(Excerpts from a dataset)

....................

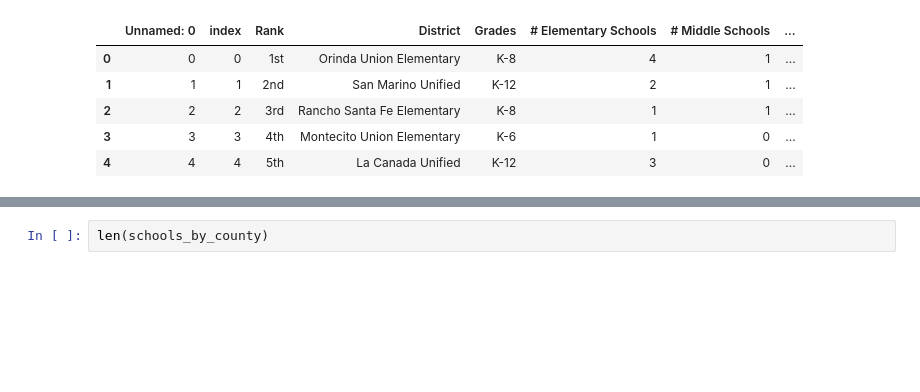
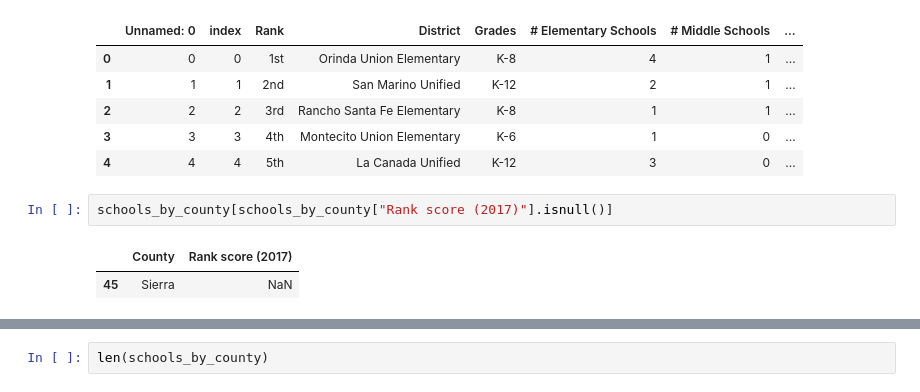
Before and after one commit to SUSA-org/HousingCrisisAPP, a Jupyter notebook: ipynbs/tracts_more_granular.ipynb, the cells around one changed output, grey strips where cells are left out. Drawn from its saved outputs; the diff is of its cells as text; blank space fills up the shorter version.

```diff
--- a/ipynbs/tracts_more_granular.ipynb
+++ b/ipynbs/tracts_more_granular.ipynb
@@ -137,4 +173,9 @@ schools.head()
 | 2 | 2 | 2 | 3rd | Rancho Santa Fe Elementary | K-8 | 1 | 1 | ... |
 | 3 | 3 | 3 | 4th | Montecito Union Elementary | K-6 | 1 | 0 | ... |
 | 4 | 4 | 4 | 5th | La Canada Unified | K-12 | 3 | 0 | ... |
+# %%
+schools_by_county[schools_by_county["Rank score (2017)"].isnull()]
+# %% [output]
+|  | County | Rank score (2017) |
+| 45 | Sierra | NaN |
 # %%
```
Also changed, not shown: parts of 13 cells of this notebook, 1 other file.
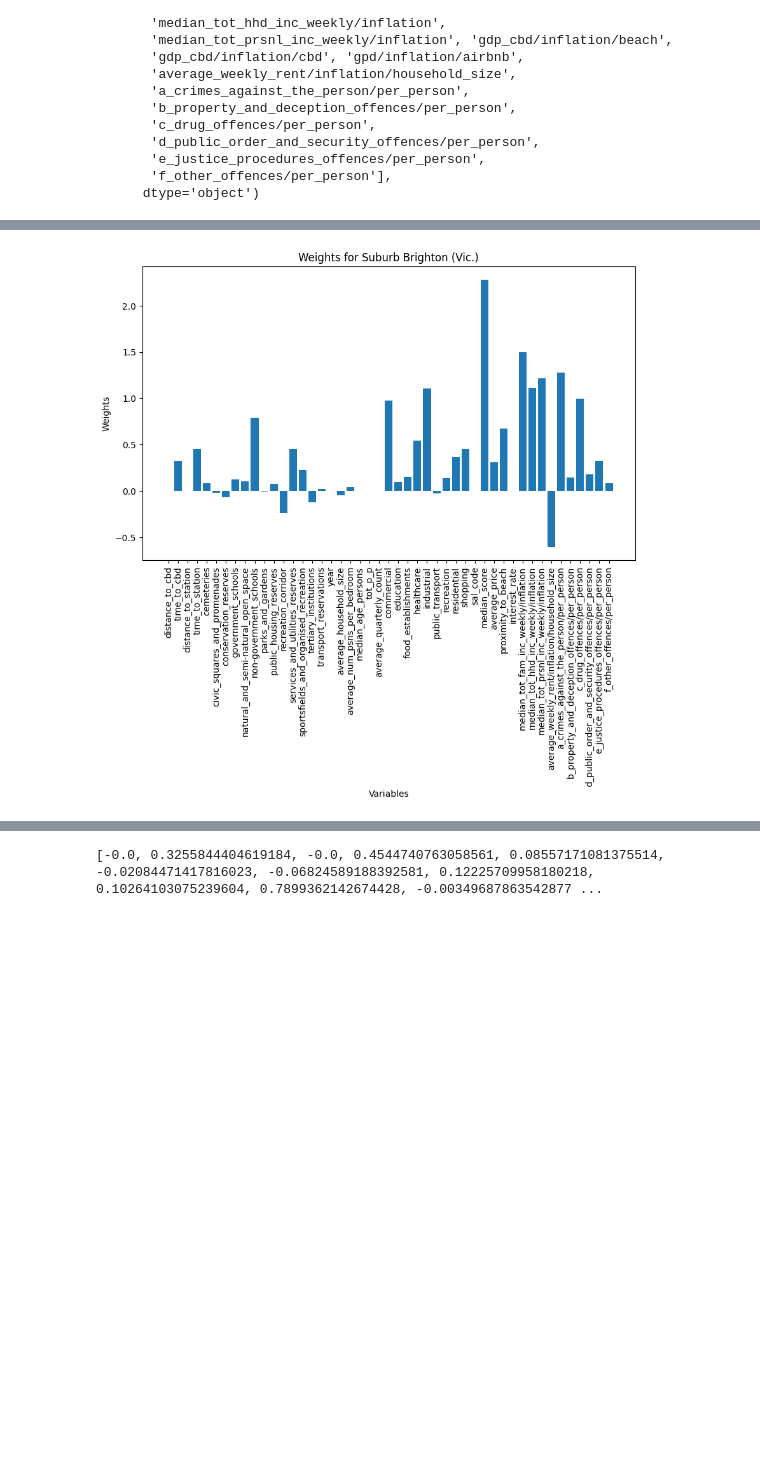
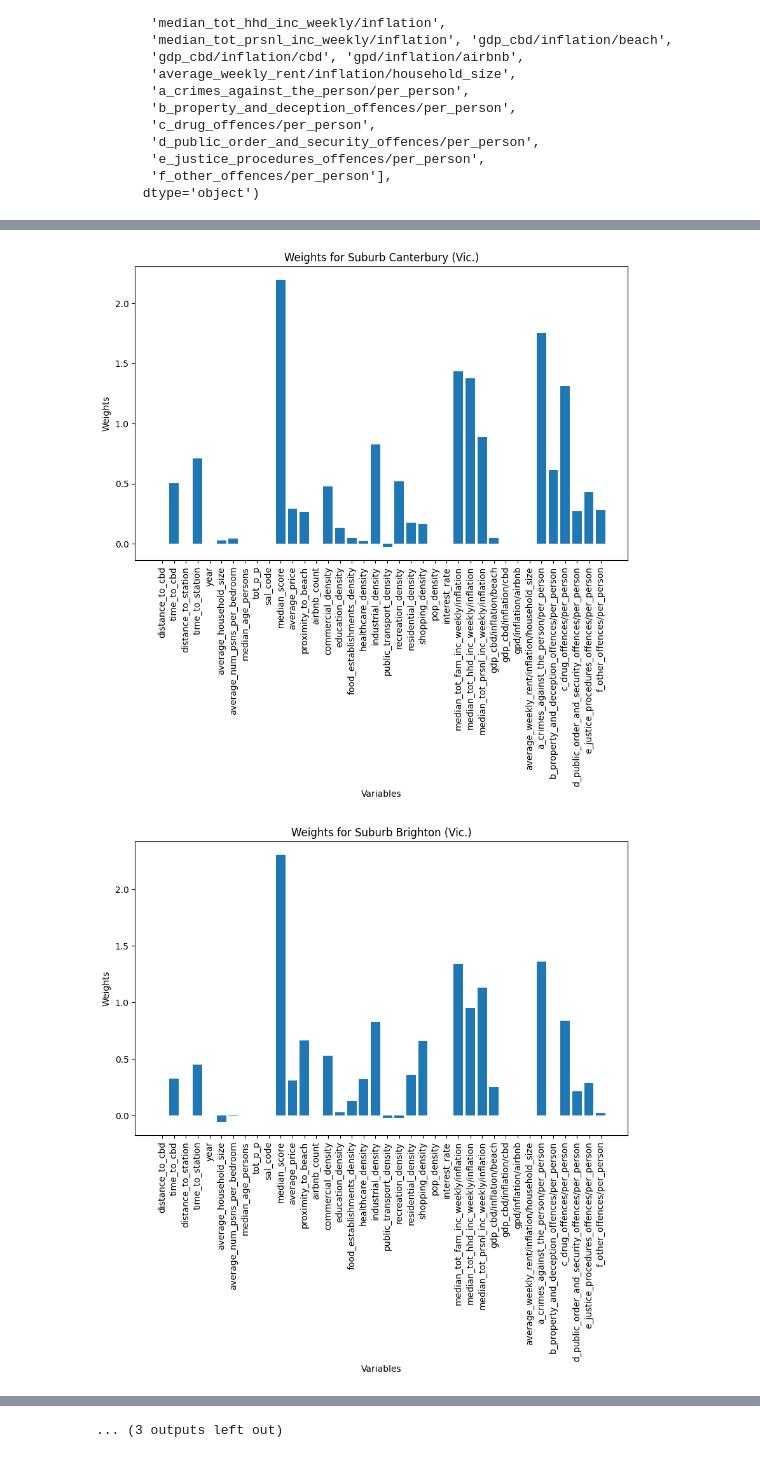
Before and after one commit to MAST30034-AppliedDataScience/project-2-group-real-estate-industry-project-8, a Jupyter notebook: models/liveability.ipynb, the cells around one changed output, grey strips where cells are left out. Cells and saved outputs as stored; diff of their text form; code cells hidden in the pictures; blank space fills up the shorter version.

Commit message:
created graphs

```diff
--- a/models/liveability.ipynb
+++ b/models/liveability.ipynb
@@ -7,7 +7,9 @@ suburbs = pd.read_csv('../data/curated/procesed_data.csv')
 # %%
 # lower case all columns
-suburbs.columns = map(str.lower, suburbs.columns)
+data.columns = map(str.lower, data.columns)
 
 # replace spaces with underscores in column names
-suburbs.columns = suburbs.columns.str.replace(' ', '_')
+data.columns = data.columns.str.replace(' ', '_')
+# %%
+data2024 = data[data['year'] == 2024]
 # %%
@@ -143,10 +154,10 @@ from sklearn.preprocessing import StandardScaler
 
 # standardise the data
 # Exclude 'sal_code' from standardization
-columns_to_standardize = [col for col in suburbs.columns if col != 'sal_code']
+columns_to_standardize = [col for col in variables if col != 'sal_code']
 
 # Initialize the StandardScaler
 scaler = StandardScaler()
 
 # Standardize the data
-suburbs[columns_to_standardize] = scaler.fit_transform(suburbs[columns_to_standardize])
+data2024[columns_to_standardize] = scaler.fit_transform(data2024[columns_to_standardize])
@@ -153,12 +170,11 @@ suburbs[columns_to_standardize] = scaler.fit_transform(suburbs[columns_to_standa
 # %%
 # weight the features
-suburbs['liveability_score'] = 0
+data2024['liveability_score'] = 0
 
-for i in range(len(variables)):
-    suburbs['liveability_score'] += suburbs[variables[i]] * coefficients[i]
-
+for i in (new_coefficients_dict.keys()):
+    data2024['liveability_score'] += new_coefficients_dict[i] * data2024[i]
 # group suburb by sal_code and calculate the mean liveability score
-suburbs = suburbs.groupby('sal_code').mean()
+suburbs = data2024.groupby('sal_code').mean()
 
 suburbs.reset_index(inplace=True)
 # %% [output]
@@ -283,31 +308,40 @@ bottom_ten['SAL_NAME21']
 Name: SAL_NAME21, dtype: object
 # %%
+import os
+
 # get weights for the top top_ten
 # for every suburb in the top ten, get the weights for each feature
 # and graph
+
+# Create directory if it doesn't already exist
+output_dir = '../plots/liveability/suburb_weights'
+if not os.path.exists(output_dir):
+    os.makedirs(output_dir)
 
 import matplotlib.pyplot as plt
 
 # Get the weights for the top ten suburbs
 for index, row in list(top_ten.iterrows())[:15]:
     sal_code = row['SAL_NAME21']
 
     # Get the weights for the suburb
     weights = []
 
-    for i in range(len(variables)):
-        weight = row[variables[i]] * coefficients[i]
+    for i in (new_coefficients_dict.keys()):
+        weight = new_coefficients_dict[i] * row[i]
         weights.append(weight)
 
     # Plot the weights
     plt.figure(figsize=(10, 6))
     plt.bar(variables, weights)
     plt.xlabel('Variables')
     plt.ylabel('Weights')
     plt.title(f'Weights for Suburb {sal_code}')
     plt.xticks(rotation=90)
+
+    # Save the plot
+    plt.savefig(f'{output_dir}/weights_{sal_code}.png')
     plt.show()
-
-    print(weights)
 # %% [output]
-[figure, old version]
+[figure, new version]
+[figure, new version]
@@ -314 +358 @@ for index, row in list(top_ten.iterrows())[:15]:
-[-0.0, 0.3255844404619184, -0.0, 0.4544740763058561, 0.08557171081375514, -0.02084471417816023, -0.06824589188392581, 0.12225709958180218, 0.10264103075239604, 0.7899362142674428, -0.00349687863542877 ...
+... (3 outputs left out)
```
Also changed, not shown: parts of 17 cells of this notebook, 58 other files.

....................

> [Required action]
Copy these entries precisely and drop any picture.

> [Result for this exercise]
Before and after one commit to SUSA-org/HousingCrisisAPP, a Jupyter notebook: ipynbs/tracts_more_granular.ipynb, the cells around one changed output, grey strips where cells are left out. Drawn from its saved outputs; the diff is of its cells as text; blank space fills up the shorter version.

```diff
--- a/ipynbs/tracts_more_granular.ipynb
+++ b/ipynbs/tracts_more_granular.ipynb
@@ -137,4 +173,9 @@ schools.head()
 | 2 | 2 | 2 | 3rd | Rancho Santa Fe Elementary | K-8 | 1 | 1 | ... |
 | 3 | 3 | 3 | 4th | Montecito Union Elementary | K-6 | 1 | 0 | ... |
 | 4 | 4 | 4 | 5th | La Canada Unified | K-12 | 3 | 0 | ... |
+# %%
+schools_by_county[schools_by_county["Rank score (2017)"].isnull()]
+# %% [output]
+|  | County | Rank score (2017) |
+| 45 | Sierra | NaN |
 # %%
```
Also changed, not shown: parts of 13 cells of this notebook, 1 other file.
Before and after one commit to MAST30034-AppliedDataScience/project-2-group-real-estate-industry-project-8, a Jupyter notebook: models/liveability.ipynb, the cells around one changed output, grey strips where cells are left out. Cells and saved outputs as stored; diff of their text form; code cells hidden in the pictures; blank space fills up the shorter version.

Commit message:
created graphs

```diff
--- a/models/liveability.ipynb
+++ b/models/liveability.ipynb
@@ -7,7 +7,9 @@ suburbs = pd.read_csv('../data/curated/procesed_data.csv')
 # %%
 # lower case all columns
-suburbs.columns = map(str.lower, suburbs.columns)
+data.columns = map(str.lower, data.columns)
 
 # replace spaces with underscores in column names
-suburbs.columns = suburbs.columns.str.replace(' ', '_')
+data.columns = data.columns.str.replace(' ', '_')
+# %%
+data2024 = data[data['year'] == 2024]
 # %%
@@ -143,10 +154,10 @@ from sklearn.preprocessing import StandardScaler
 
 # standardise the data
 # Exclude 'sal_code' from standardization
-columns_to_standardize = [col for col in suburbs.columns if col != 'sal_code']
+columns_to_standardize = [col for col in variables if col != 'sal_code']
 
 # Initialize the StandardScaler
 scaler = StandardScaler()
 
 # Standardize the data
-suburbs[columns_to_standardize] = scaler.fit_transform(suburbs[columns_to_standardize])
+data2024[columns_to_standardize] = scaler.fit_transform(data2024[columns_to_standardize])
@@ -153,12 +170,11 @@ suburbs[columns_to_standardize] = scaler.fit_transform(suburbs[columns_to_standa
 # %%
 # weight the features
-suburbs['liveability_score'] = 0
+data2024['liveability_score'] = 0
 
-for i in range(len(variables)):
-    suburbs['liveability_score'] += suburbs[variables[i]] * coefficients[i]
-
+for i in (new_coefficients_dict.keys()):
+    data2024['liveability_score'] += new_coefficients_dict[i] * data2024[i]
 # group suburb by sal_code and calculate the mean liveability score
-suburbs = suburbs.groupby('sal_code').mean()
+suburbs = data2024.groupby('sal_code').mean()
 
 suburbs.reset_index(inplace=True)
 # %% [output]
@@ -283,31 +308,40 @@ bottom_ten['SAL_NAME21']
 Name: SAL_NAME21, dtype: object
 # %%
+import os
+
 # get weights for the top top_ten
 # for every suburb in the top ten, get the weights for each feature
 # and graph
+
+# Create directory if it doesn't already exist
+output_dir = '../plots/liveability/suburb_weights'
+if not os.path.exists(output_dir):
+    os.makedirs(output_dir)
 
 import matplotlib.pyplot as plt
 
 # Get the weights for the top ten suburbs
 for index, row in list(top_ten.iterrows())[:15]:
     sal_code = row['SAL_NAME21']
 
     # Get the weights for the suburb
     weights = []
 
-    for i in range(len(variables)):
-        weight = row[variables[i]] * coefficients[i]
+    for i in (new_coefficients_dict.keys()):
+        weight = new_coefficients_dict[i] * row[i]
         weights.append(weight)
 
     # Plot the weights
     plt.figure(figsize=(10, 6))
     plt.bar(variables, weights)
     plt.xlabel('Variables')
     plt.ylabel('Weights')
     plt.title(f'Weights for Suburb {sal_code}')
     plt.xticks(rotation=90)
+
+    # Save the plot
+    plt.savefig(f'{output_dir}/weights_{sal_code}.png')
     plt.show()
-
-    print(weights)
 # %% [output]
-[figure, old version]
+[figure, new version]
+[figure, new version]
@@ -314 +358 @@ for index, row in list(top_ten.iterrows())[:15]:
-[-0.0, 0.3255844404619184, -0.0, 0.4544740763058561, 0.08557171081375514, -0.02084471417816023, -0.06824589188392581, 0.12225709958180218, 0.10264103075239604, 0.7899362142674428, -0.00349687863542877 ...
+... (3 outputs left out)
```
Also changed, not shown: parts of 17 cells of this notebook, 58 other files.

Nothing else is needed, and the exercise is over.